Nevada’s renewable energy expertise stretches to many areas, including:

  • Nevada researchers in the College of Engineering, led by Amy Childress, professor and chair of the Department of Civil and Environmental Engineering, have created novel methods using osmosis and forward osmosis to treat wastewater for potable reuse or for power regeneration. The method not only reduces the footprint of current power regimes, it could also revolutionize how large municipalities in the country effectively optimize their use of water as a power source.

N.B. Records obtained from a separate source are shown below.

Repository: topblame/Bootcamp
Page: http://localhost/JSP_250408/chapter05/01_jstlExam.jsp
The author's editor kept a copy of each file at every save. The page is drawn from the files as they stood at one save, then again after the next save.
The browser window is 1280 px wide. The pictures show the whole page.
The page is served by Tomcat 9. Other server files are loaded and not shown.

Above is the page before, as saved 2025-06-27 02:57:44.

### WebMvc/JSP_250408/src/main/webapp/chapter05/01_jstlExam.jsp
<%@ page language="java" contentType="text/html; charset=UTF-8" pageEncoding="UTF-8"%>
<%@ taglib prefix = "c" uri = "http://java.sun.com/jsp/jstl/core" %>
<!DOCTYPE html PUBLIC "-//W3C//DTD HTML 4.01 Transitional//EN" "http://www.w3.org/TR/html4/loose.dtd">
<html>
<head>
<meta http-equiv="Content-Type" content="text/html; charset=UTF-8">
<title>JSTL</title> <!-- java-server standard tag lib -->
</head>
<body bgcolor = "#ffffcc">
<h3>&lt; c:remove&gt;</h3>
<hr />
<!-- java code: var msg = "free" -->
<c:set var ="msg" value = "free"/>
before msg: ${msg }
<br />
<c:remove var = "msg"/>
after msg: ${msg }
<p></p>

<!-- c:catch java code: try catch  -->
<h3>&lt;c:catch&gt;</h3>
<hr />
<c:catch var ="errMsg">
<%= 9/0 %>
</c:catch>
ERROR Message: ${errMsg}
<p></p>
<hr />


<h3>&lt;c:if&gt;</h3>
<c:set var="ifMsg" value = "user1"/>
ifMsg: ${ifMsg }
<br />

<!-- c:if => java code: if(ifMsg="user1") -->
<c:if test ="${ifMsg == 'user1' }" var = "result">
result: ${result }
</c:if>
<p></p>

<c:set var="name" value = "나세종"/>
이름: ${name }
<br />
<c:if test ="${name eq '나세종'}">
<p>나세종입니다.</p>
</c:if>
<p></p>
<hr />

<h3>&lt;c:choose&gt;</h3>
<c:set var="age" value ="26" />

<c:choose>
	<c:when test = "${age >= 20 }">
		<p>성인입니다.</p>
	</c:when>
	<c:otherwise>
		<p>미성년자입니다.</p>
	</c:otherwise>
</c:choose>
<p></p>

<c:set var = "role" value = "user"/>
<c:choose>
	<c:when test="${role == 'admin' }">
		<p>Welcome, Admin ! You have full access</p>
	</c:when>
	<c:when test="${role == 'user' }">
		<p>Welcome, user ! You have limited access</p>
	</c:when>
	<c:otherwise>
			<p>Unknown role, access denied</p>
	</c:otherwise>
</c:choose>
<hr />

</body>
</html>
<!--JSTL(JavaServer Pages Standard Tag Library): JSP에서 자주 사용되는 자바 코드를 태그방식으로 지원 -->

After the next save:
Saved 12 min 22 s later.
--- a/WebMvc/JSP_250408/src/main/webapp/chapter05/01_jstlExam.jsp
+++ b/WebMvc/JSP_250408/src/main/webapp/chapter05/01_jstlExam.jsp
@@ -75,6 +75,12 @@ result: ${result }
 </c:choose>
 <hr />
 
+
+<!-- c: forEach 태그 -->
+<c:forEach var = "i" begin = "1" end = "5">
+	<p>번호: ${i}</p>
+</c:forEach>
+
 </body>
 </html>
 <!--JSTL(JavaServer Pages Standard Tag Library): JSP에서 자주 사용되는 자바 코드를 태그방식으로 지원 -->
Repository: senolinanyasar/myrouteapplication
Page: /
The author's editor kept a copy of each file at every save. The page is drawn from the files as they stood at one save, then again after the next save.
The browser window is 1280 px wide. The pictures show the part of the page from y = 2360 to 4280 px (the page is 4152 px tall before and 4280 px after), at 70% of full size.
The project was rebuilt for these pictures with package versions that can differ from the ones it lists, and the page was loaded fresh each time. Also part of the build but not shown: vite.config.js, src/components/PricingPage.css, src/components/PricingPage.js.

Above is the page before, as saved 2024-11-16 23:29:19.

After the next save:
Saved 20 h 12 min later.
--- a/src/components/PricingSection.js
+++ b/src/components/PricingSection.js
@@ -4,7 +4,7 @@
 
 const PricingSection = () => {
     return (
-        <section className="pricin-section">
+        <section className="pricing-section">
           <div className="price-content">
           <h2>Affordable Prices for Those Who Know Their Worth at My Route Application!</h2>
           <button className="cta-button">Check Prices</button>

  • The Center for Civil Engineering Earthquake Research is home to some of the nation’s most important large-scale structures laboratory and a unique world-renowned earthquake simulation facility. Using the largest earthquake shake tables in the nation, numerous earthquake simulations on the bi-axial shake tables have helped improve the design and structural stability of large-scale structures throughout the country. The structures group, led by Ian Buckle, is already leading infrastructure and earthquake mitigation research across the nation. Their efforts are complemented by a cadre of talented seismology scientists in the College of Science that specializes in the study of earthquakes.
  • The Western Regional Superpave Center, under the direction of Peter Sabaaly of the Civil and Environmental Engineering Department, is one of the nation’s leaders in promoting the implementation of pavement and asphalt technologies. Researchers have evaluated the tolerance of different paving materials for roads in areas that are prone to extremes in temperature, and provide high-tech, low-cost solutions to paving projects throughout the state and the nation.
  • Kwang Kim, professor and chair of the Department of Mechanical Engineering, has pioneered heat transfer enhancement techniques in condensers for use in geothermal power plants, as well as thermal compression of hydrogen utilizing geothermal energy. Kim’s research is helping close the gap between the possibility and the reality of making geothermal energy less costly and more viable for the nation.
  • At the Great Basin Center for Geothermal Energy, led by Lisa Shevenell, Nevada researchers are collecting and synthesizing key data through GIS technology in an effort to produce favorability maps of the state’s geothermal potential.
  • At the Redfield Renewable Energy Center on the University’s Redfield Campus, classrooms and research space are being utilized in teaching undergraduate and graduate students about renewable energy through the University’s new renewable energy minor.
  • Researchers in the College of Agriculture, Biotechnology and Natural Resources are at the forefront in the next key evolution in biofuels and their use in Nevada. In the laboratory of John Cushman, professor of biochemistry, microalgae has been developed for biodiesel feedstock, as a sequester of carbon dioxide from coal and gas-fired power plants, and as a way to produce biomass, which can be used for heating pellets.
  • In addition to these projects, Nevada researchers continue to work closely with the faculty of its Nevada System of Higher Education partners, the Desert Research Institute (DRI), and the University of Nevada, Las Vegas (UNLV). DRI has national and worldwide expertise in such key areas as hydrology, atmospheric science and renewable energy. Of particular note, DRI’s Renewable Energy Center has ongoing projects focused on wind energy, hydrogen application and bioenergy.